Information shown section start
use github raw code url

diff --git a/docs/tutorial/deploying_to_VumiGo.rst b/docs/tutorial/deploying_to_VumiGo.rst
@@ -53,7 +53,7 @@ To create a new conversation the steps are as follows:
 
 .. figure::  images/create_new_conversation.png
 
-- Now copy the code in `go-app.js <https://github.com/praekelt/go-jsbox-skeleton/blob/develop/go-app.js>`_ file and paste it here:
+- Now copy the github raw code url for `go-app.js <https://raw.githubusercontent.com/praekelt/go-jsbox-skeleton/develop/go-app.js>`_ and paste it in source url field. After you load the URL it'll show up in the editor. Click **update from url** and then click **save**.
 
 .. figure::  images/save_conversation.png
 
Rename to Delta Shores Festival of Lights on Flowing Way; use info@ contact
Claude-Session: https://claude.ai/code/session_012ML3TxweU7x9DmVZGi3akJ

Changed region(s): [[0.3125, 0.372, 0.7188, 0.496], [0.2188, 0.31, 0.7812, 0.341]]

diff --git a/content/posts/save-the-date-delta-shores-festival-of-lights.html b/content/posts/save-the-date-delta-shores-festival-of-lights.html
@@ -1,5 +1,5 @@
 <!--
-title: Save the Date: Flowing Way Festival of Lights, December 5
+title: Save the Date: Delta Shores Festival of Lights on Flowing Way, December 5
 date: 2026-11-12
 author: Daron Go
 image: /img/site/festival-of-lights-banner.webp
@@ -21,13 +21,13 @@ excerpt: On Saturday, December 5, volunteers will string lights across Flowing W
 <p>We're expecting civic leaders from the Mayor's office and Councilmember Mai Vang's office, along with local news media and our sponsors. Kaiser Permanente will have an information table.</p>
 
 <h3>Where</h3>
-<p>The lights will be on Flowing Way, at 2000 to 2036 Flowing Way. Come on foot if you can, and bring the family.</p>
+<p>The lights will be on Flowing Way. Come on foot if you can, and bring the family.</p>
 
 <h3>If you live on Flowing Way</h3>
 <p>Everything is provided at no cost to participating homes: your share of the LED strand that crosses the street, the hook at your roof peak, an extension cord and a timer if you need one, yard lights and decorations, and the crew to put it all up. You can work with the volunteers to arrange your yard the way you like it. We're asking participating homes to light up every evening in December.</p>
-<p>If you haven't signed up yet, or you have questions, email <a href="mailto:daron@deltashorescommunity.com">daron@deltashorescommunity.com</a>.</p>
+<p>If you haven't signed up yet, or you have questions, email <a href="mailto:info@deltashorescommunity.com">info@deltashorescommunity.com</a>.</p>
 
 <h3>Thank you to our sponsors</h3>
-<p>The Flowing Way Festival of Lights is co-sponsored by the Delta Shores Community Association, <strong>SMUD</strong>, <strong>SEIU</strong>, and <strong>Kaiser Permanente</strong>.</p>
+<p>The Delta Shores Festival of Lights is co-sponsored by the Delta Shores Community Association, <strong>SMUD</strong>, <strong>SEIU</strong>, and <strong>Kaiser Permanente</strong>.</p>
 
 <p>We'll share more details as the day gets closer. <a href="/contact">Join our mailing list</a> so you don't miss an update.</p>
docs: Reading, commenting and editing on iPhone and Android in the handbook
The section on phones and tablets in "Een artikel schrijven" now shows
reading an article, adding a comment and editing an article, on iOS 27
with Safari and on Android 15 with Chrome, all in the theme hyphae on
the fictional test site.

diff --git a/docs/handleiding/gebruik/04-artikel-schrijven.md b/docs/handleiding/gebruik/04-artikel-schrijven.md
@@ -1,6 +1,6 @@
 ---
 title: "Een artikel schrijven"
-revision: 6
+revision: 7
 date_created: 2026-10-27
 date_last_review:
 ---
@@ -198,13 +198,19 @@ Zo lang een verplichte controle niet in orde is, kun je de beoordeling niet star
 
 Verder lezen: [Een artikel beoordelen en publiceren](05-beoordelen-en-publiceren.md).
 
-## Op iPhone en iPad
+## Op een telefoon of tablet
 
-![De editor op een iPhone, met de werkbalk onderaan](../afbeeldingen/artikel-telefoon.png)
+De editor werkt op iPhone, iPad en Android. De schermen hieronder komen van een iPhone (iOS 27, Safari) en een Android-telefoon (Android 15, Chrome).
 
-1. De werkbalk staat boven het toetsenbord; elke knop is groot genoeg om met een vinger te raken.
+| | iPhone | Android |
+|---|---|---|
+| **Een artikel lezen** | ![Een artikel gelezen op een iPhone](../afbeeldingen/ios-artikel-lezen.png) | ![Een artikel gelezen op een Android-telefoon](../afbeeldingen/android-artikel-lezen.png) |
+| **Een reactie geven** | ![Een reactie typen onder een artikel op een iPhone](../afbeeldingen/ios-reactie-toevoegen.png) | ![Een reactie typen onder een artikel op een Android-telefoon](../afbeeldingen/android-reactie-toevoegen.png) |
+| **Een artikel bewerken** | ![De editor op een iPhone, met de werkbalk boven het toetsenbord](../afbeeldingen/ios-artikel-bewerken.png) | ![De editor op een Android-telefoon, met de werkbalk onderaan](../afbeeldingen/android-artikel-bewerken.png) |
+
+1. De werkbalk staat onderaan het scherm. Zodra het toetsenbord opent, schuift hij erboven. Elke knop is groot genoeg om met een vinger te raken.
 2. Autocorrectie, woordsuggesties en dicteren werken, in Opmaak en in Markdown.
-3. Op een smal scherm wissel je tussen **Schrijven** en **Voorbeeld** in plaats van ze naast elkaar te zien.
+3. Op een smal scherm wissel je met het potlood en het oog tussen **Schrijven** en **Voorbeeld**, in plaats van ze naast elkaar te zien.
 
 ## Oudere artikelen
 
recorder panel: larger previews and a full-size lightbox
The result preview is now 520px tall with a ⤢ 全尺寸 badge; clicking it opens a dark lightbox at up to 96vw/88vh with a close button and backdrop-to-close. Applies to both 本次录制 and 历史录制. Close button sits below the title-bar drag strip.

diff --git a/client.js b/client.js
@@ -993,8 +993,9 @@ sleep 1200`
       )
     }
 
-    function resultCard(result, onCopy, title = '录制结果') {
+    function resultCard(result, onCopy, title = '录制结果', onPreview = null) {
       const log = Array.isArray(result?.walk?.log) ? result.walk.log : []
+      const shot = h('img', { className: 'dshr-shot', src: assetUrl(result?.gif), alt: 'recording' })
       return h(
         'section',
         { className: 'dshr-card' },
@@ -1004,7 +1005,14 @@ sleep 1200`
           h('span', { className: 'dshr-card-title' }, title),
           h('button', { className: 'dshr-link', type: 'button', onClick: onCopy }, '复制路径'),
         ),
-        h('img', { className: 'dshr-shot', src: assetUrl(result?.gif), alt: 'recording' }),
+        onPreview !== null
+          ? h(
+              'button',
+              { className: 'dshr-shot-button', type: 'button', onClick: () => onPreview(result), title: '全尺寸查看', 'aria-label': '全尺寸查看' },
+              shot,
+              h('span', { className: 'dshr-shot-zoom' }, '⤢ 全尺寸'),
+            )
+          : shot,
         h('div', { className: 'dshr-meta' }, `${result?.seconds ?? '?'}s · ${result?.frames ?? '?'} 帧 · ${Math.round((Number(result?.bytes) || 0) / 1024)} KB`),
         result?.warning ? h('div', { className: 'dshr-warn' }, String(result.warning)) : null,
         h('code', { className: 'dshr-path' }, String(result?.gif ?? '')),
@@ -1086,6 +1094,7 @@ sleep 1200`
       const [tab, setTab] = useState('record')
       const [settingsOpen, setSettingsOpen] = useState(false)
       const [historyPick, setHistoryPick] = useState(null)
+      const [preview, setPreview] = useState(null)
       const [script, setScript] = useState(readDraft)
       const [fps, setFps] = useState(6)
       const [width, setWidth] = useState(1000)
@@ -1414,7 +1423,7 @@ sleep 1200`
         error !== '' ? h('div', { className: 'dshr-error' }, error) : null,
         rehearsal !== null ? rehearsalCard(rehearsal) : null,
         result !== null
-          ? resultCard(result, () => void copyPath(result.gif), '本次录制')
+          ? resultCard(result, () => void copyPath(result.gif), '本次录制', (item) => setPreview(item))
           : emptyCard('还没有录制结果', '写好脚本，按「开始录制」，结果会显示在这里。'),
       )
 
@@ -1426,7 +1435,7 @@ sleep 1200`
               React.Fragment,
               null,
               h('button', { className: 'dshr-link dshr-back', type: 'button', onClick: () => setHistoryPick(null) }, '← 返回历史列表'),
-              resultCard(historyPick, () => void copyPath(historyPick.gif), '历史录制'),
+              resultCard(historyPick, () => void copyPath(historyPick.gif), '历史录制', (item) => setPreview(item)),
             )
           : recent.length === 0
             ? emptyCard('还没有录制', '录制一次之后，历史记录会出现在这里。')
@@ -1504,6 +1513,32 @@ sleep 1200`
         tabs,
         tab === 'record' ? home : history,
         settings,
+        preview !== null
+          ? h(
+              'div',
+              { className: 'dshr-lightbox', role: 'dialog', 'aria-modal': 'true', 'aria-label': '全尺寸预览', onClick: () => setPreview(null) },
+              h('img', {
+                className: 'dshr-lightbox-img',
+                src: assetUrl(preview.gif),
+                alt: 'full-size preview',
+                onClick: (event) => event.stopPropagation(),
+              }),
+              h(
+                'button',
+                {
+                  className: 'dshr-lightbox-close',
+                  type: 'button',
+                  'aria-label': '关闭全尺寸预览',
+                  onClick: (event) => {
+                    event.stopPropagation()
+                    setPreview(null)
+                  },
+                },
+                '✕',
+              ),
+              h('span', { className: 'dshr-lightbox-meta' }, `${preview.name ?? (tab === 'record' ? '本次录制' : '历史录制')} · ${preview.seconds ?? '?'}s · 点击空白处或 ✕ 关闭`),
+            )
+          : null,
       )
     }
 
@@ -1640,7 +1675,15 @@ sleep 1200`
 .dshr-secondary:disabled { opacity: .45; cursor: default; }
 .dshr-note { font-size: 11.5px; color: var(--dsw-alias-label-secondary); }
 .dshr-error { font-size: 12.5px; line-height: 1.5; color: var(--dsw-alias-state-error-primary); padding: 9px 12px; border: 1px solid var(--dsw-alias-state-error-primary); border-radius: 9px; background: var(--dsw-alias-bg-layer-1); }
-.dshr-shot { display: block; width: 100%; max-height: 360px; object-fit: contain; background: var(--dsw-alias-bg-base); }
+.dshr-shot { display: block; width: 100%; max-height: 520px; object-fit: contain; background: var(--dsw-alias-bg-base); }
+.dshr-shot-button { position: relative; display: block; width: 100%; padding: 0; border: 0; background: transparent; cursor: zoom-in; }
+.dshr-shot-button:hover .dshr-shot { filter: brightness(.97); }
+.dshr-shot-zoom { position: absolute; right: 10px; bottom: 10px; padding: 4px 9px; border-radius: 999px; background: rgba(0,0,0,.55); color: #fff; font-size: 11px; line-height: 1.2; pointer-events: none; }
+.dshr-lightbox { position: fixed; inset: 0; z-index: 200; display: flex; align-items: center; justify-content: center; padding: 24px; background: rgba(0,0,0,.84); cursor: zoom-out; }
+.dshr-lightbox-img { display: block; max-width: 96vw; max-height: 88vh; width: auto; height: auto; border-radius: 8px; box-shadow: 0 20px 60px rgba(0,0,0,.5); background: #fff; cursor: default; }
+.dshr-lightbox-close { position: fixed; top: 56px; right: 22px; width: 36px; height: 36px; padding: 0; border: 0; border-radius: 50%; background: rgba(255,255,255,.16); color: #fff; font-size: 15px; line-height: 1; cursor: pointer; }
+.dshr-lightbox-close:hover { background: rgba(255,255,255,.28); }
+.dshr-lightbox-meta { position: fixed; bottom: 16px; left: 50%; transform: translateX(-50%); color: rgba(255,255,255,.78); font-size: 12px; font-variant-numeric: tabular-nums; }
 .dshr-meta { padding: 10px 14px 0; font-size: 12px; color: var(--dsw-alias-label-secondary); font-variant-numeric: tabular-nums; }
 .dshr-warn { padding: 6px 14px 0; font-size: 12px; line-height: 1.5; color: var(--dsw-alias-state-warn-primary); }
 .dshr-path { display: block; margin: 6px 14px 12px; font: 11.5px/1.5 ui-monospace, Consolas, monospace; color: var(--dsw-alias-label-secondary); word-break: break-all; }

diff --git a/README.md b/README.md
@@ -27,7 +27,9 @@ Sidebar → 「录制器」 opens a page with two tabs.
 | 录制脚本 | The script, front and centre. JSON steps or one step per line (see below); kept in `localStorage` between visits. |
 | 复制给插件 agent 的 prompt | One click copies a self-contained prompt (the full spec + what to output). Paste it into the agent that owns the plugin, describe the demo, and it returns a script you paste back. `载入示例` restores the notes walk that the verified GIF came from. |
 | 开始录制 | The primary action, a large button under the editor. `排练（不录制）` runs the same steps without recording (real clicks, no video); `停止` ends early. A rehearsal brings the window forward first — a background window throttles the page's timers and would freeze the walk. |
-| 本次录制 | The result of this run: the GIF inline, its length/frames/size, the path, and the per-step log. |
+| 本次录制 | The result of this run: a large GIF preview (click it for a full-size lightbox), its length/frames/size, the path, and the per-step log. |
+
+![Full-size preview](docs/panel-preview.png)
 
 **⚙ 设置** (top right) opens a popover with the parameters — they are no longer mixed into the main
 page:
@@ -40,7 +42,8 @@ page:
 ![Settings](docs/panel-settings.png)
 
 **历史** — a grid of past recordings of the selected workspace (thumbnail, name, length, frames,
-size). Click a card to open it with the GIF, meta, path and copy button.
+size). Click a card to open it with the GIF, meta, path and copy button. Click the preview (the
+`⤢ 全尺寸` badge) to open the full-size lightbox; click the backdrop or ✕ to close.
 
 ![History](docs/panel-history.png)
Information shown section end
- [Your goal]
A complete answer lists each line of the data that holds the word "href".

- [Answer box]
-<p>If you haven't signed up yet, or you have questions, email <a href="mailto:daron@deltashorescommunity.com">daron@deltashorescommunity.com</a>.</p>
+<p>If you haven't signed up yet, or you have questions, email <a href="mailto:info@deltashorescommunity.com">info@deltashorescommunity.com</a>.</p>
 <p>We'll share more details as the day gets closer. <a href="/contact">Join our mailing list</a> so you don't miss an update.</p>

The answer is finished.